The PSA-v fiasco in the Kiwifruit industry, that cost the industry over $1 billion, was essentially the result of lax biosecurity where deregulation allowed pollen to be imported against the government’s own policies and procedures.
A class action claim against the government by 212 kiwifruit farmers, had a “smoking gun” of evidence of negligence by the government in its $375 million claim, according to Auckland University legal expert, Professor Bill Hodge.
Then last week, we had the extraordinary case of Steel and Tube admitting that for four years it had produced steel reinforcing mesh installed in thousands of buildings, falsely signed off as being certified to standard by top accredited lab, Holmes Solutions.
Chief executive of the publicly-listed company, Dave Taylor, said Holmes Solutions’ logo was left on the test certificates inadvertently four years ago, in a mistake that was only revealed this month.
The mesh was developed as a direct result of the Christchurch quakes. It is put in load-bearing walls and floors of high-rise buildings to hold the concrete together during an earthquake. Taylor tried to give assurances the mesh was okay but how do we know?
Greg Wallace, chief executive of Master Plumbers said New Zealand was fast becoming the Wild West of building products.
He has called for urgent talks with the government to address the burgeoning “grey market” in non-regulated building products.
“It’s impossible to say how many residential, commercial, industrial and public buildings contain these ‘dodgy’ products, ranging from plumbing pipes and fittings, to electrical items and lights, where we simply don’t have any idea of their quality, safety or longevity … New Zealand’s a bit like the Wild West when it comes to building products, because we do not have a mandatory product quality certification standard as they do in Australia.”
He called Housing Minister’s Nick Smith’s response as “ill-informed” and refuted Smith’s claim that a licensed plumber had to sign off a job and a local authority inspector had to sign for the plumber’s work.
That’s incorrect.
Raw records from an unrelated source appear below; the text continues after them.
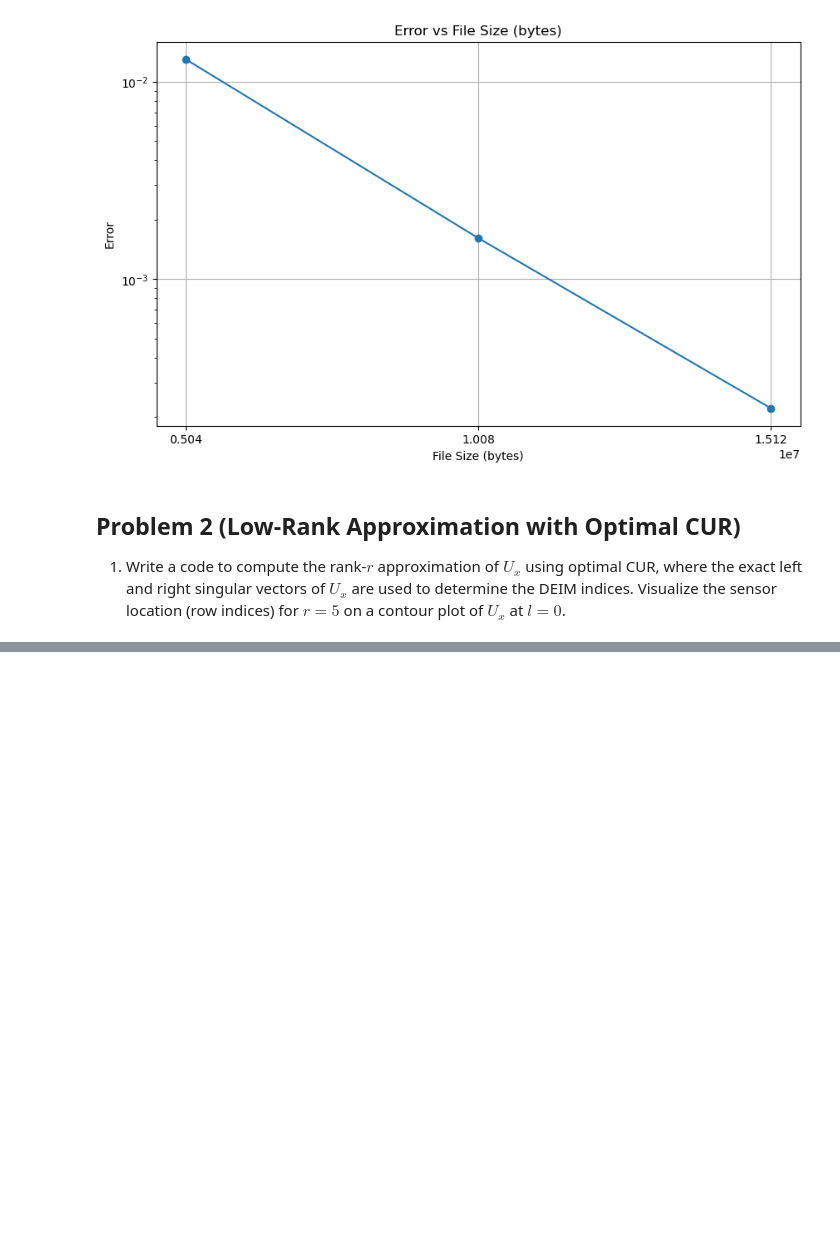
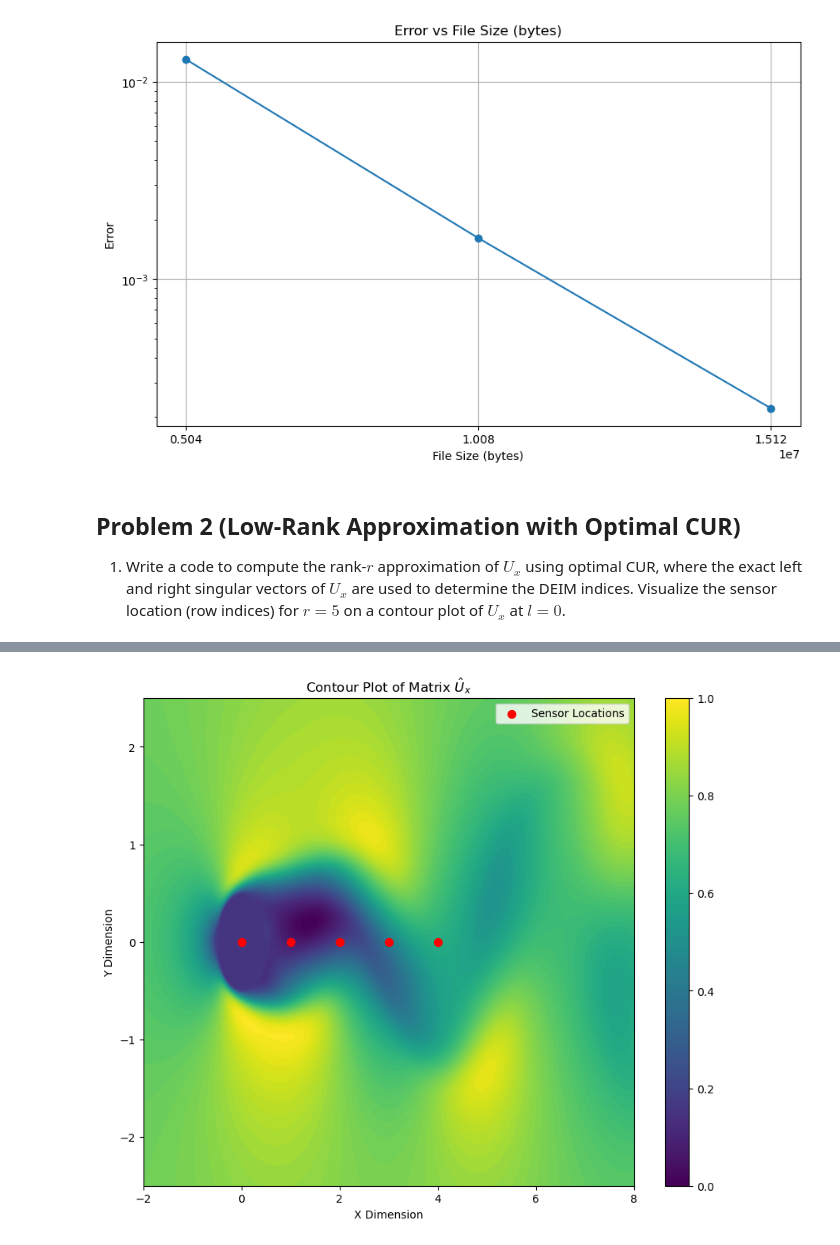
Before and after one commit to jacob-cunningham-ds/me_2061_hw9, a Jupyter notebook: homework_9.ipynb, the cells around one changed output, grey strips where cells are left out. Saved outputs shown, nothing was run; the diff lists cells and outputs as text; code cells hidden in the pictures; blank space fills up the shorter version.

```diff
--- a/homework_9.ipynb
+++ b/homework_9.ipynb
@@ -381,0 +298,40 @@ IndexError: index 26773 is out of bounds for axis 1 with size 250
+# %%
+from scipy.linalg import qr
+
+def DEIM(U):
+    _, _, pivots = qr(U, pivoting=True, mode='economic')  # Use economic mode to reduce size
+    return pivots[:U.shape[1]]
+
+# Compute SVD with reduced memory usage
+U, S, VT = np.linalg.svd(Ux, full_matrices=False)
+
+r = 5
+U_reduced = U[:, :r]
+VT_reduced = VT[:r, :]
+
+col_indices = DEIM(U_reduced)
+row_indices = DEIM(VT_reduced.T)
+
+C = Ux[:, col_indices]
+R = Ux[row_indices, :]
+U_core = np.linalg.pinv(C[np.ix_(row_indices, col_indices)])
+
+Ux_hat = C @ U_core @ R
+
+Ux_hat_df = pd.DataFrame(Ux_hat)
+
+# Used to map DEIM indices to spatial locations
+x_coords = [i % nx for i in col_indices]
+y_coords = [i // nx for i in row_indices]
+
+plt.figure(figsize=(10, 8))
+plt.contourf(X, Y, Ux_hat_df.iloc[:, 0].values.reshape(nx, ny).T, levels=100, cmap='viridis')
+plt.scatter(x_coords, y_coords, color='red', s=50, label='Sensor Locations')
+plt.colorbar()
+plt.title('Contour Plot of Matrix $\hat{U}_x$')
+plt.xlabel('X Dimension')
+plt.ylabel('Y Dimension')
+plt.legend()
+plt.show()
+# %% [output]
+[figure, added]
```
Also changed, not shown: parts of 9 cells of this notebook, 4 other files.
The plumber has no way of knowing if piping products are of sufficient quality without an external regulation certification of manufacturing quality.”
He said his organisation has been urging the government to act on this for years.
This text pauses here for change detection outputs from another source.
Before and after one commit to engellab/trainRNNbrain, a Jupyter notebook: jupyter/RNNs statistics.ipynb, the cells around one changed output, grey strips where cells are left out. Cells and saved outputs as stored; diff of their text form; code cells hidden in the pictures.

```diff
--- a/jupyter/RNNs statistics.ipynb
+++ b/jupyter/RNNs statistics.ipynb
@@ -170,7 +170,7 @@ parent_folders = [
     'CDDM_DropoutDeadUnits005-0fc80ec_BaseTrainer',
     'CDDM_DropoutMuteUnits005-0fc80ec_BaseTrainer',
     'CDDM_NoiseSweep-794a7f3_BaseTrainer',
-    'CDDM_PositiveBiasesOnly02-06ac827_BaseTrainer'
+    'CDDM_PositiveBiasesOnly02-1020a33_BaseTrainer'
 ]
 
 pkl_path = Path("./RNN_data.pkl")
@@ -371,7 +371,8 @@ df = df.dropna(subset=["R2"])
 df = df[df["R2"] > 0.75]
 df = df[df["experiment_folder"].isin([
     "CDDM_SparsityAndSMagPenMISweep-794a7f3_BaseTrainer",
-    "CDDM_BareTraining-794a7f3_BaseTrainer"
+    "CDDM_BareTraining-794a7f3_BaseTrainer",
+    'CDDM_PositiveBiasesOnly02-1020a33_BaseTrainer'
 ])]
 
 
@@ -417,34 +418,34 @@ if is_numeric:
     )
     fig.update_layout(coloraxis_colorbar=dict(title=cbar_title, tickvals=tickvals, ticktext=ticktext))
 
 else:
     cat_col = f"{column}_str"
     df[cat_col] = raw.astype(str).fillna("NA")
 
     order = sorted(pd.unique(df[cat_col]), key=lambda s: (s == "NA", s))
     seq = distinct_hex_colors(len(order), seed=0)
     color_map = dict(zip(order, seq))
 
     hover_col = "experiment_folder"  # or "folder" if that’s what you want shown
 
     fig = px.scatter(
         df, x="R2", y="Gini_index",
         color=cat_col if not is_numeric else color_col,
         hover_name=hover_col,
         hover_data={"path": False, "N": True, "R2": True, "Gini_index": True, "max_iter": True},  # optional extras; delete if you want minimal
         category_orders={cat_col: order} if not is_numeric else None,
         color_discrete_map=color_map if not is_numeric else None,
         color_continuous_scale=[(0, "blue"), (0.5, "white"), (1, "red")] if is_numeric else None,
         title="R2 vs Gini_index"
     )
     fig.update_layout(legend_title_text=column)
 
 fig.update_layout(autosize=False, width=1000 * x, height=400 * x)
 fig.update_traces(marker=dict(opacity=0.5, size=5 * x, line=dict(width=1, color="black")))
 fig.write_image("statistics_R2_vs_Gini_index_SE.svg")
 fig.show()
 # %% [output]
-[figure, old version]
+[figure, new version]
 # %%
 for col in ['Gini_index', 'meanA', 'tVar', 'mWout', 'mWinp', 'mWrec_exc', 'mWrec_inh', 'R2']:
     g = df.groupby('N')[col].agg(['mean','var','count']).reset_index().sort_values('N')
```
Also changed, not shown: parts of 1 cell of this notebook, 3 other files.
The government can simply no longer ignore industry concerns.”
Wallace accused Smith of “disingenuously implying”’ that plumbers were protecting their patch. He said non-regulation of the building industry was a cross sector issue.
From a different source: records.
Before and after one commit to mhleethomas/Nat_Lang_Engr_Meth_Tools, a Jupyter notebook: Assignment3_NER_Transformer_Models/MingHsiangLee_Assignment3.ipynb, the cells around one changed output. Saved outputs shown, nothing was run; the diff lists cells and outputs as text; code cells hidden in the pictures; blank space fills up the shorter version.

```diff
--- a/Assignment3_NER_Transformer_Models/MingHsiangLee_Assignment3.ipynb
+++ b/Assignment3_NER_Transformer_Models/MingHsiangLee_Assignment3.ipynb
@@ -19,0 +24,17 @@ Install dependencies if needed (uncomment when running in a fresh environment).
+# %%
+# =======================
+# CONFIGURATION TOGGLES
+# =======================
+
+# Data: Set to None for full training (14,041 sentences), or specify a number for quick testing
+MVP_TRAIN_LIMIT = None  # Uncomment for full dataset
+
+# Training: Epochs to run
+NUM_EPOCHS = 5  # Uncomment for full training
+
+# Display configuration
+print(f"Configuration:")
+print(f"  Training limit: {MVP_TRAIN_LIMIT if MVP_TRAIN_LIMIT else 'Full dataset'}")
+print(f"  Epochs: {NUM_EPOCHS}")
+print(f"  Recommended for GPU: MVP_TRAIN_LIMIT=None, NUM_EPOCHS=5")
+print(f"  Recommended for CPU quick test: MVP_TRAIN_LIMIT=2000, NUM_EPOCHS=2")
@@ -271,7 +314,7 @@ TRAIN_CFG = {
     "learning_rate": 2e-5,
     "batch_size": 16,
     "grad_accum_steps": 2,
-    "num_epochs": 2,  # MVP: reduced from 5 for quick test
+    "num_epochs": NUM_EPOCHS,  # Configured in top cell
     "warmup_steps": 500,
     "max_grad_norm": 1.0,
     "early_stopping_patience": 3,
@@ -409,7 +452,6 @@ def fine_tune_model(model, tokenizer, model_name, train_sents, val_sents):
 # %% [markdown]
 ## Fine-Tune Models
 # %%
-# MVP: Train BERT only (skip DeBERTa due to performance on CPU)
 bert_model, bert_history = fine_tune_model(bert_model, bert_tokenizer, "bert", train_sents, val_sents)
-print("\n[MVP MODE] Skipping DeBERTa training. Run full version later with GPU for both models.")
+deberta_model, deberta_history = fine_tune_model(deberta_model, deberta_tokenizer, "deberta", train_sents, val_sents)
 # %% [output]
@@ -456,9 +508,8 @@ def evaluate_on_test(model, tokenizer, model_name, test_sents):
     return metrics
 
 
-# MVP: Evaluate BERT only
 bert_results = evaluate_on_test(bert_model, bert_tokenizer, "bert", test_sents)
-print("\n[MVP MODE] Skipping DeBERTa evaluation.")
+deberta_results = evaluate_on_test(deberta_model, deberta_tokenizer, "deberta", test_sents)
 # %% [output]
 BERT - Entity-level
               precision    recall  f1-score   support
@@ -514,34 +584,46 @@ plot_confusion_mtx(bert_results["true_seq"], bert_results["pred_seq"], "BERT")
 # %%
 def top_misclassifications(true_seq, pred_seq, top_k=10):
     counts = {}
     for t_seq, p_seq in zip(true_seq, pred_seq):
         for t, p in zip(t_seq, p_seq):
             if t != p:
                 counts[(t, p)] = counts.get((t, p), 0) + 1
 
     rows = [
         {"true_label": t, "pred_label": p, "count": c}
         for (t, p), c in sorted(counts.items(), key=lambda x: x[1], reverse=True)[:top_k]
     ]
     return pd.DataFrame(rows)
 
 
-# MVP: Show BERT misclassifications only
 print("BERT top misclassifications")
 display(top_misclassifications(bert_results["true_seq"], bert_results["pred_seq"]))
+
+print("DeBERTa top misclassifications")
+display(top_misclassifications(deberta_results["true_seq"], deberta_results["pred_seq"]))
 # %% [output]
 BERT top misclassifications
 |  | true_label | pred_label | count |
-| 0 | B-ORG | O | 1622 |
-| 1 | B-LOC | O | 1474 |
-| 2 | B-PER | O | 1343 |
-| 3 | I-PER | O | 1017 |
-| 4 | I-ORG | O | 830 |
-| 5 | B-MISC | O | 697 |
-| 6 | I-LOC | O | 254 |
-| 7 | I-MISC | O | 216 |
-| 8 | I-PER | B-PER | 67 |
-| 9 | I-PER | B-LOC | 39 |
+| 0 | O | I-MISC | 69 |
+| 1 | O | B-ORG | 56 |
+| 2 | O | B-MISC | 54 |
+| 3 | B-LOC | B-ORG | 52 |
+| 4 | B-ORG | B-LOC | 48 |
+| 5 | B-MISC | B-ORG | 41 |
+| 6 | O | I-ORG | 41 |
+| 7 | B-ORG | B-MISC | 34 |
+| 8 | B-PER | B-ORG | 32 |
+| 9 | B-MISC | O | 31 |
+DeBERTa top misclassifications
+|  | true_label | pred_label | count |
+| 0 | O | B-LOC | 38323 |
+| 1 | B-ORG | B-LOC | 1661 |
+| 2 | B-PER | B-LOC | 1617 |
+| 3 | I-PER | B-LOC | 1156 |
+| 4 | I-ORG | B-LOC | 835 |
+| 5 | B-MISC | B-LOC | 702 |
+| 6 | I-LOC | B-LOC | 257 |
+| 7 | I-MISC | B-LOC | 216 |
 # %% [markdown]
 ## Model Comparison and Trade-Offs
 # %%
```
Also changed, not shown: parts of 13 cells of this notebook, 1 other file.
Ultimately, it’s much cheaper to invest in a product that lasts 50 years than buy cheap non-regulated products that fail and lead to significant early replacement costs,” Wallace said.
That is the nub of the issue.
Smith, John Key and their mates taut themselves as good financial managers, but their ideological adherence to deregulation has cost the country tens of billions of dollars.
No matter what your view is of Key and Co, the one value – probably their only bottom line value – is that money matters.
So you have to ask yourselves why do they persist with these absurd policies? The only semi-plausible answer I can arrive at, is that deregulation helps those inNat’s constituency, whether they be developers in the building industry, importers or wide boys in a deregulated finance industry, wanting to make a fast buck.
When the mess is exposed, the companies that created it have disappeared, the fast buck banked, and the taxpayer, is left to pay the bill.
(Simon Louisson is a former journalist who reported for The Wall Street Journal, AP Dow Jones Newswires, the New Zealand Press Association and Reuters and was a political and media adviser to the Green Party.)